# What is being asked
Copy each line below in which the word "tertiary" occurs.
=== The input ===
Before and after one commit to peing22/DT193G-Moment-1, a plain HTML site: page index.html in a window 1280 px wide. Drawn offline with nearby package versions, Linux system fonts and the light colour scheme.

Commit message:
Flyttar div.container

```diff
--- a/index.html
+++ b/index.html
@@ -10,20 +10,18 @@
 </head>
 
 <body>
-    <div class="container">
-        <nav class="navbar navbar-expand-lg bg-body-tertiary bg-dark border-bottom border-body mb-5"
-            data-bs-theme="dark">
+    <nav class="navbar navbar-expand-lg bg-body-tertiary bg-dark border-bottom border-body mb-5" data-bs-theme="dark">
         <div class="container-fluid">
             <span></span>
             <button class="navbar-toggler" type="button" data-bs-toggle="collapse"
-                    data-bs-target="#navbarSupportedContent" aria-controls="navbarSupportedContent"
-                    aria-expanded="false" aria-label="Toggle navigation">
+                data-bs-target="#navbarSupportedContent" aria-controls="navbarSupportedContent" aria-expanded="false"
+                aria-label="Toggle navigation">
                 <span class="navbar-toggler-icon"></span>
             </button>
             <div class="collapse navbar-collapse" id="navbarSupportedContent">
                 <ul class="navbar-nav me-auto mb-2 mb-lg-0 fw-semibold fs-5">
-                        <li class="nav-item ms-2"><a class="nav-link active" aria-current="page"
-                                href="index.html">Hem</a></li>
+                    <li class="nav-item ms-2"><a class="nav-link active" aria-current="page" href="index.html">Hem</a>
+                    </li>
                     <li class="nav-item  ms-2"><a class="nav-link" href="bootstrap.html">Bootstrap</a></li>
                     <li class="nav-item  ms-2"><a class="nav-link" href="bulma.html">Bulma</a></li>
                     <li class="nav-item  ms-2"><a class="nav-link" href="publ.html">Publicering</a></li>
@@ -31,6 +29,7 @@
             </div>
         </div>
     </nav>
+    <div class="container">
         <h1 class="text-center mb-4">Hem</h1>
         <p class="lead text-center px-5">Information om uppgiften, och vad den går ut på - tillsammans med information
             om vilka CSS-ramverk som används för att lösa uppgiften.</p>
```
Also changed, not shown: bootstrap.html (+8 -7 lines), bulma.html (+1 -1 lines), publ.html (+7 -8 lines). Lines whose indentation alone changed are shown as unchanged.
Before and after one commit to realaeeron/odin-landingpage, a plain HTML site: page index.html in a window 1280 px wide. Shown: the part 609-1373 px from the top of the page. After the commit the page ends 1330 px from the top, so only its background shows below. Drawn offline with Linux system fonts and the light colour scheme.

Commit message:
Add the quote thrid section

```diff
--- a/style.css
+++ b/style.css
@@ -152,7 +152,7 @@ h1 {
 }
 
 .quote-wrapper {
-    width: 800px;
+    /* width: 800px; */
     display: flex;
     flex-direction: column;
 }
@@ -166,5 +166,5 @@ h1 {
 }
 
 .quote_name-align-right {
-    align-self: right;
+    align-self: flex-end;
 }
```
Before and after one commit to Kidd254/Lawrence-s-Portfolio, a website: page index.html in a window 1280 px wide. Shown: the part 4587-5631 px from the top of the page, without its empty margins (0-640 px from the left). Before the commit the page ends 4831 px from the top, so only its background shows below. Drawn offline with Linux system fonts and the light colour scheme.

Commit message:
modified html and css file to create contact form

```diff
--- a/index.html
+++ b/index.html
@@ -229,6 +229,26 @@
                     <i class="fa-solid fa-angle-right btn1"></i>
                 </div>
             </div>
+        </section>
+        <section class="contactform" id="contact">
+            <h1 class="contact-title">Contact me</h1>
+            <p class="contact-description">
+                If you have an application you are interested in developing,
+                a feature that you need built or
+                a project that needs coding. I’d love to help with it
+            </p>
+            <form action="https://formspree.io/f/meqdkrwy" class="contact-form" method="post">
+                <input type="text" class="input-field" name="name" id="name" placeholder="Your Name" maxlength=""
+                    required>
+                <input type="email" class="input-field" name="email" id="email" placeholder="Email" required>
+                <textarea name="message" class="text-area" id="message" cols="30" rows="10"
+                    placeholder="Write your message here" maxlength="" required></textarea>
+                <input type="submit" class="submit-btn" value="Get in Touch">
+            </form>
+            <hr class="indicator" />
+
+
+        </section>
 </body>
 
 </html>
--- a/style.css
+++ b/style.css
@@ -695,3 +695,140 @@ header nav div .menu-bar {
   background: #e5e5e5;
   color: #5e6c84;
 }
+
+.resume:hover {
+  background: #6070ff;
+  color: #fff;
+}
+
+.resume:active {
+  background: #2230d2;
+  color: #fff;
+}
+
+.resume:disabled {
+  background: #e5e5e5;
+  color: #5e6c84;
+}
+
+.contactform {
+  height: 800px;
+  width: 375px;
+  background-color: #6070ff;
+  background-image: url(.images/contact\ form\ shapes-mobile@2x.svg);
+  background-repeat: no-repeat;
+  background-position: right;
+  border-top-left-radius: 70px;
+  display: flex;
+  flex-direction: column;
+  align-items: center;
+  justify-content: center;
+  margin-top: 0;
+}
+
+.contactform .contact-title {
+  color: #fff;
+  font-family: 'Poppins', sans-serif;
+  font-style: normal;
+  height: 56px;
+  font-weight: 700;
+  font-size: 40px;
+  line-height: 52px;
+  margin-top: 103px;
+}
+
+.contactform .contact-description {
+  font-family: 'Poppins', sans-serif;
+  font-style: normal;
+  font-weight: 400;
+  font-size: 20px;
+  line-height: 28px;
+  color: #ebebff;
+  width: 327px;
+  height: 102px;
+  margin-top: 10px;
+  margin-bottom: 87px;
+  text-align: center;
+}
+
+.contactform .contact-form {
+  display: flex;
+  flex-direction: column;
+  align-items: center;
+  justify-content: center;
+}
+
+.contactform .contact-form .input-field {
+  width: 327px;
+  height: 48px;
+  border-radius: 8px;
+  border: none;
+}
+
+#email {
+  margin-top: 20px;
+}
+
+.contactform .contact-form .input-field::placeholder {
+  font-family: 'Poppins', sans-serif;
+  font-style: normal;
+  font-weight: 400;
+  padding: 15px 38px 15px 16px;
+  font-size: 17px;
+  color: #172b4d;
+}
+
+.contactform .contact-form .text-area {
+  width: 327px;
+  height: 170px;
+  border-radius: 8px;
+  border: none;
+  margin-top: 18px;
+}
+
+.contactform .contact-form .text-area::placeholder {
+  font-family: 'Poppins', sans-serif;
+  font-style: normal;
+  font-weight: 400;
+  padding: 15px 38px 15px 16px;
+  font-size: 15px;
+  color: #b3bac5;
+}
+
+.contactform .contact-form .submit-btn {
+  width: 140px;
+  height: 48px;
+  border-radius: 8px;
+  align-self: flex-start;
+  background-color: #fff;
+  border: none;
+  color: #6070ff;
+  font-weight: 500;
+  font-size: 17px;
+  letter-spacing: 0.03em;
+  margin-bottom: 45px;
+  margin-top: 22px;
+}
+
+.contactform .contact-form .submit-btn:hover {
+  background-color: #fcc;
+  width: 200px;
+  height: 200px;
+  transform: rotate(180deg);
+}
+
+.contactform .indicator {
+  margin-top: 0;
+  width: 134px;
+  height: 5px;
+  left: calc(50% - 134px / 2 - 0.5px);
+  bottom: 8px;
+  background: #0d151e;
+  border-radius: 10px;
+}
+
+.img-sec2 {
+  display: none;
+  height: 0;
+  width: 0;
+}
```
===
# Answer to the exercise
-        <nav class="navbar navbar-expand-lg bg-body-tertiary bg-dark border-bottom border-body mb-5"
+    <nav class="navbar navbar-expand-lg bg-body-tertiary bg-dark border-bottom border-body mb-5" data-bs-theme="dark">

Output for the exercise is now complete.